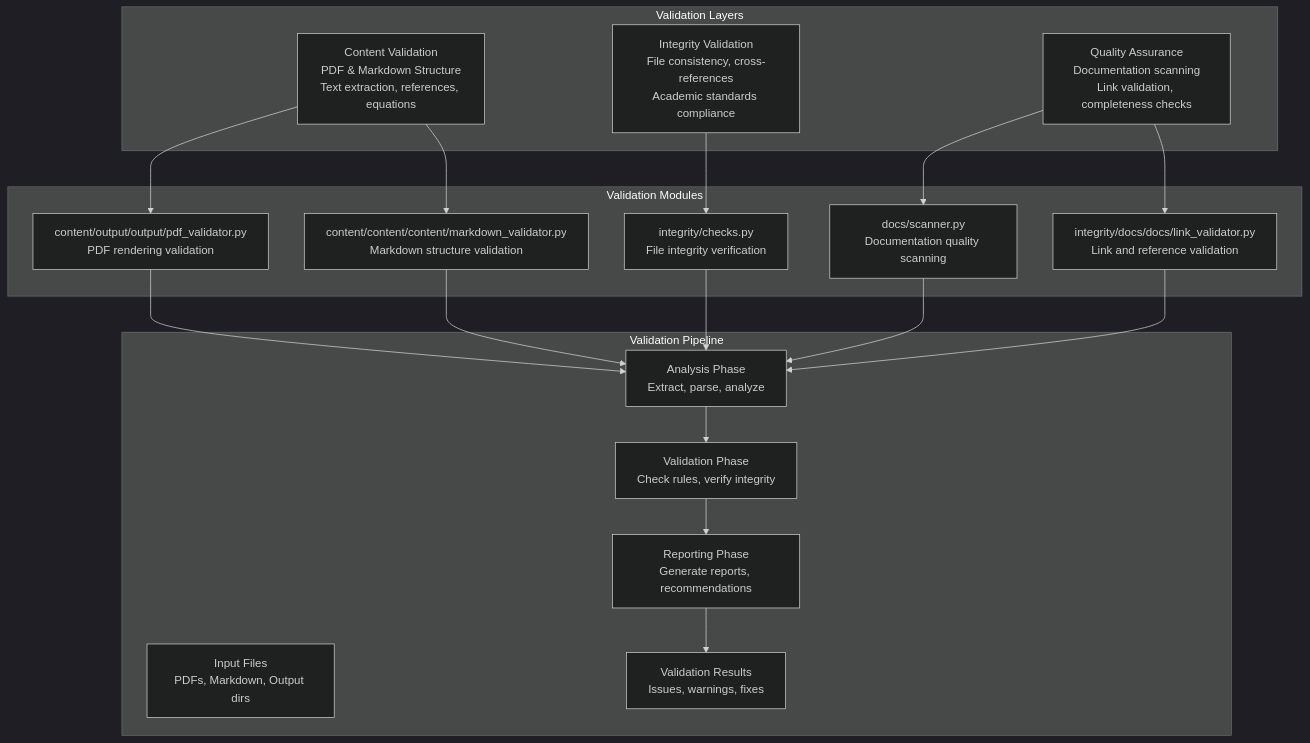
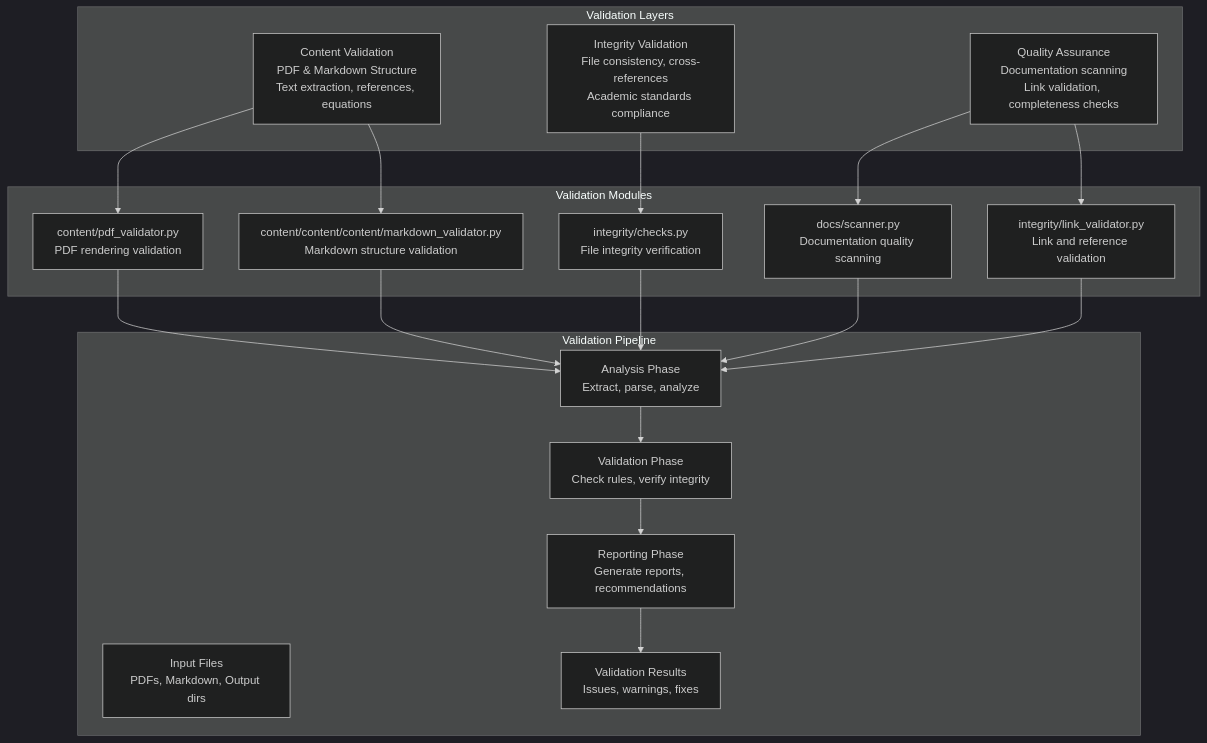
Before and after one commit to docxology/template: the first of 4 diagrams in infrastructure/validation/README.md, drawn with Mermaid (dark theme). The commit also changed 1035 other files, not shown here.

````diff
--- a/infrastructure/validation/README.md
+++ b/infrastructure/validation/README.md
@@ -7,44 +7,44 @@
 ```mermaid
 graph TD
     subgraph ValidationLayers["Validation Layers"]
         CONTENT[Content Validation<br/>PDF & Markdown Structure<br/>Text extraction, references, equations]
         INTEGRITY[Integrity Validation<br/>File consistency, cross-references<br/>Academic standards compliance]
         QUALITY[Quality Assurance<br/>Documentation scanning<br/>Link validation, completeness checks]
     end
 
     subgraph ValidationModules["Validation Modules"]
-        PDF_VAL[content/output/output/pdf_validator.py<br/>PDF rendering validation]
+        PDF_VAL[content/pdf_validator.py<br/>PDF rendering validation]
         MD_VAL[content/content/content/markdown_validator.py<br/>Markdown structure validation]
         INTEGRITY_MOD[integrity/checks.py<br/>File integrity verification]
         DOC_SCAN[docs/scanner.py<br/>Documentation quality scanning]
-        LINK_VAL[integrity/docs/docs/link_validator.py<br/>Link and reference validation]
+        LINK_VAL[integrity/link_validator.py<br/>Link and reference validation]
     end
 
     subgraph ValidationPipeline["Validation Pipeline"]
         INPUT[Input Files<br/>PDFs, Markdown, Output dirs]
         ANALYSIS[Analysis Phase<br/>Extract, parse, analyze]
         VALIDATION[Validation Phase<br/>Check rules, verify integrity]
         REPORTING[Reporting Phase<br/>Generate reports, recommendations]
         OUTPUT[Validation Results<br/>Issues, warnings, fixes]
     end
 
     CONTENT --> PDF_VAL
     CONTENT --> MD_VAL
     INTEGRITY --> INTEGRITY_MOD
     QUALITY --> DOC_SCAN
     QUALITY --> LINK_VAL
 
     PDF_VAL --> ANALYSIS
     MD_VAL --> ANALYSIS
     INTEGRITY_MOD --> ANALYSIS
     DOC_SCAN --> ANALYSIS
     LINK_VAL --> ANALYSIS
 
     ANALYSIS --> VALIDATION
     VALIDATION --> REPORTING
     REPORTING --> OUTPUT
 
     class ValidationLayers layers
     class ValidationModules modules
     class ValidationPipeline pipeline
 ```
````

________________________

Print nothing but the lines from the one containing "PDF_VAL --> ANALYSIS" through the end of the listing above, exactly as written.

### Answer space
     PDF_VAL --> ANALYSIS
     MD_VAL --> ANALYSIS
     INTEGRITY_MOD --> ANALYSIS
     DOC_SCAN --> ANALYSIS
     LINK_VAL --> ANALYSIS
 
     ANALYSIS --> VALIDATION
     VALIDATION --> REPORTING
     REPORTING --> OUTPUT
 
     class ValidationLayers layers
     class ValidationModules modules
     class ValidationPipeline pipeline
 ```
````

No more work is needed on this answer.